*** Block opens ***
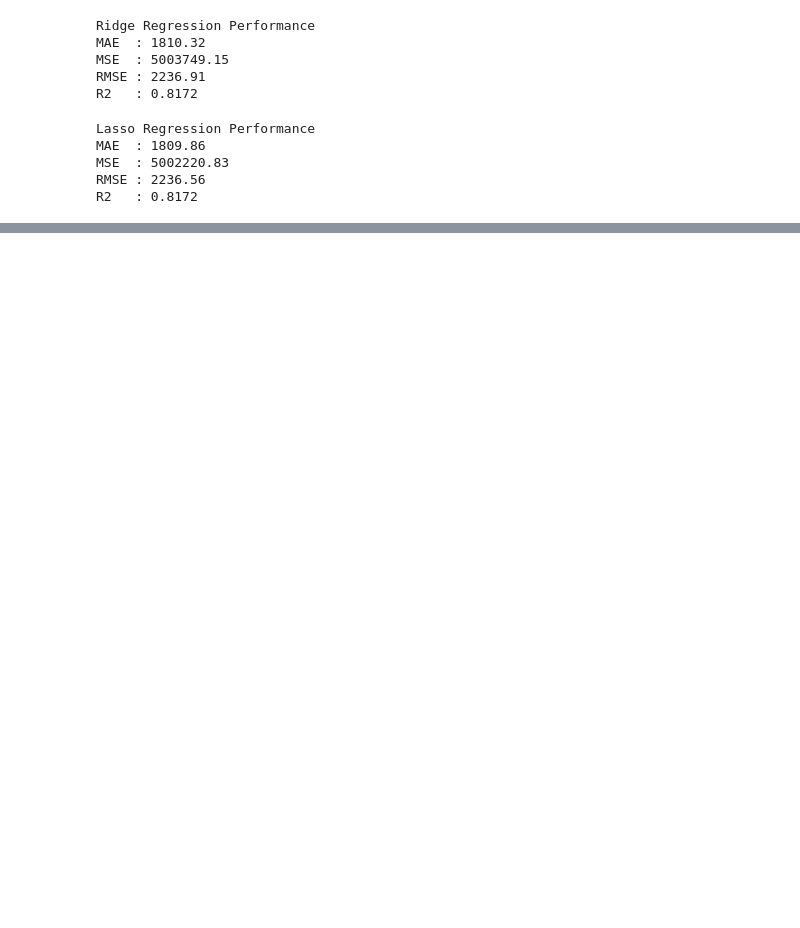
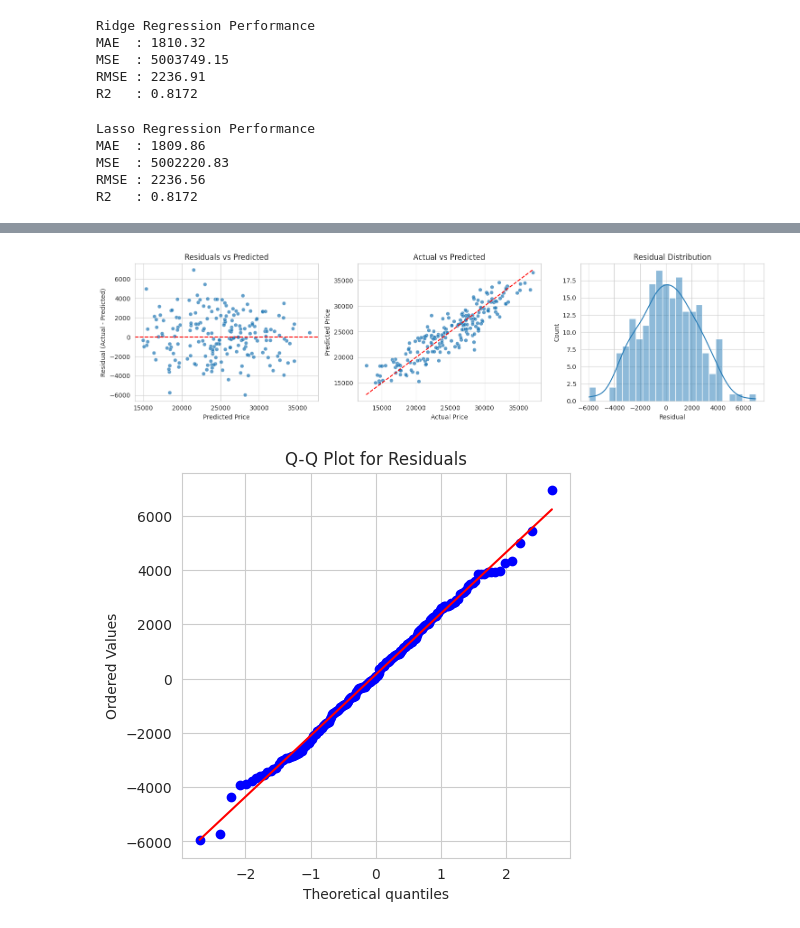
Before and after one commit to Snehratanpara1/Machine-Learning, a Jupyter notebook: Regression/CarPrice_Pred_EDA_FEFS.ipynb, the cells around one changed output, grey strips where cells are left out. Saved outputs shown, nothing was run; the diff lists cells and outputs as text; code cells hidden in the pictures; blank space fills up the shorter version.

Commit message:
Adding Plots of resuiduals and other

```diff
--- a/Regression/CarPrice_Pred_EDA_FEFS.ipynb
+++ b/Regression/CarPrice_Pred_EDA_FEFS.ipynb
@@ -906,0 +936,35 @@ coef_comparison.sort_values(by='Ridge Coefficient', key=np.abs, ascending=False)
+# %%
+residuals = y_test.values - y_pred_mlr.flatten()
+
+plt.figure(figsize=(15, 4))
+
+plt.subplot(1, 3, 1)
+sns.scatterplot(x=y_pred_mlr, y=residuals, alpha=0.7)
+plt.axhline(0, color='red', linestyle='--')
+plt.xlabel('Predicted Price')
+plt.ylabel('Residual (Actual - Predicted)')
+plt.title('Residuals vs Predicted')
+
+plt.subplot(1, 3, 2)
+sns.scatterplot(x=y_test, y=y_pred_mlr, alpha=0.7)
+plt.plot([y_test.min(), y_test.max()], [y_test.min(), y_test.max()], 'r--')
+plt.xlabel('Actual Price')
+plt.ylabel('Predicted Price')
+plt.title('Actual vs Predicted')
+
+plt.subplot(1, 3, 3)
+sns.histplot(residuals, bins=25, kde=True)
+plt.xlabel('Residual')
+plt.title('Residual Distribution')
+
+plt.tight_layout()
+plt.show()
+
+import scipy.stats as stats
+plt.figure(figsize=(5, 5))
+stats.probplot(residuals, dist="norm", plot=plt)
+plt.title('Q-Q Plot for Residuals')
+plt.show()
+# %% [output]
+[figure, added]
+[figure, added]
```
Also changed, not shown: parts of 24 cells of this notebook.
*** Block closes ***
Exercise => Write out the whole of the data exactly; the pictures stay out.

Exercise response =>
Before and after one commit to Snehratanpara1/Machine-Learning, a Jupyter notebook: Regression/CarPrice_Pred_EDA_FEFS.ipynb, the cells around one changed output, grey strips where cells are left out. Saved outputs shown, nothing was run; the diff lists cells and outputs as text; code cells hidden in the pictures; blank space fills up the shorter version.

Commit message:
Adding Plots of resuiduals and other

```diff
--- a/Regression/CarPrice_Pred_EDA_FEFS.ipynb
+++ b/Regression/CarPrice_Pred_EDA_FEFS.ipynb
@@ -906,0 +936,35 @@ coef_comparison.sort_values(by='Ridge Coefficient', key=np.abs, ascending=False)
+# %%
+residuals = y_test.values - y_pred_mlr.flatten()
+
+plt.figure(figsize=(15, 4))
+
+plt.subplot(1, 3, 1)
+sns.scatterplot(x=y_pred_mlr, y=residuals, alpha=0.7)
+plt.axhline(0, color='red', linestyle='--')
+plt.xlabel('Predicted Price')
+plt.ylabel('Residual (Actual - Predicted)')
+plt.title('Residuals vs Predicted')
+
+plt.subplot(1, 3, 2)
+sns.scatterplot(x=y_test, y=y_pred_mlr, alpha=0.7)
+plt.plot([y_test.min(), y_test.max()], [y_test.min(), y_test.max()], 'r--')
+plt.xlabel('Actual Price')
+plt.ylabel('Predicted Price')
+plt.title('Actual vs Predicted')
+
+plt.subplot(1, 3, 3)
+sns.histplot(residuals, bins=25, kde=True)
+plt.xlabel('Residual')
+plt.title('Residual Distribution')
+
+plt.tight_layout()
+plt.show()
+
+import scipy.stats as stats
+plt.figure(figsize=(5, 5))
+stats.probplot(residuals, dist="norm", plot=plt)
+plt.title('Q-Q Plot for Residuals')
+plt.show()
+# %% [output]
+[figure, added]
+[figure, added]
```
Also changed, not shown: parts of 24 cells of this notebook.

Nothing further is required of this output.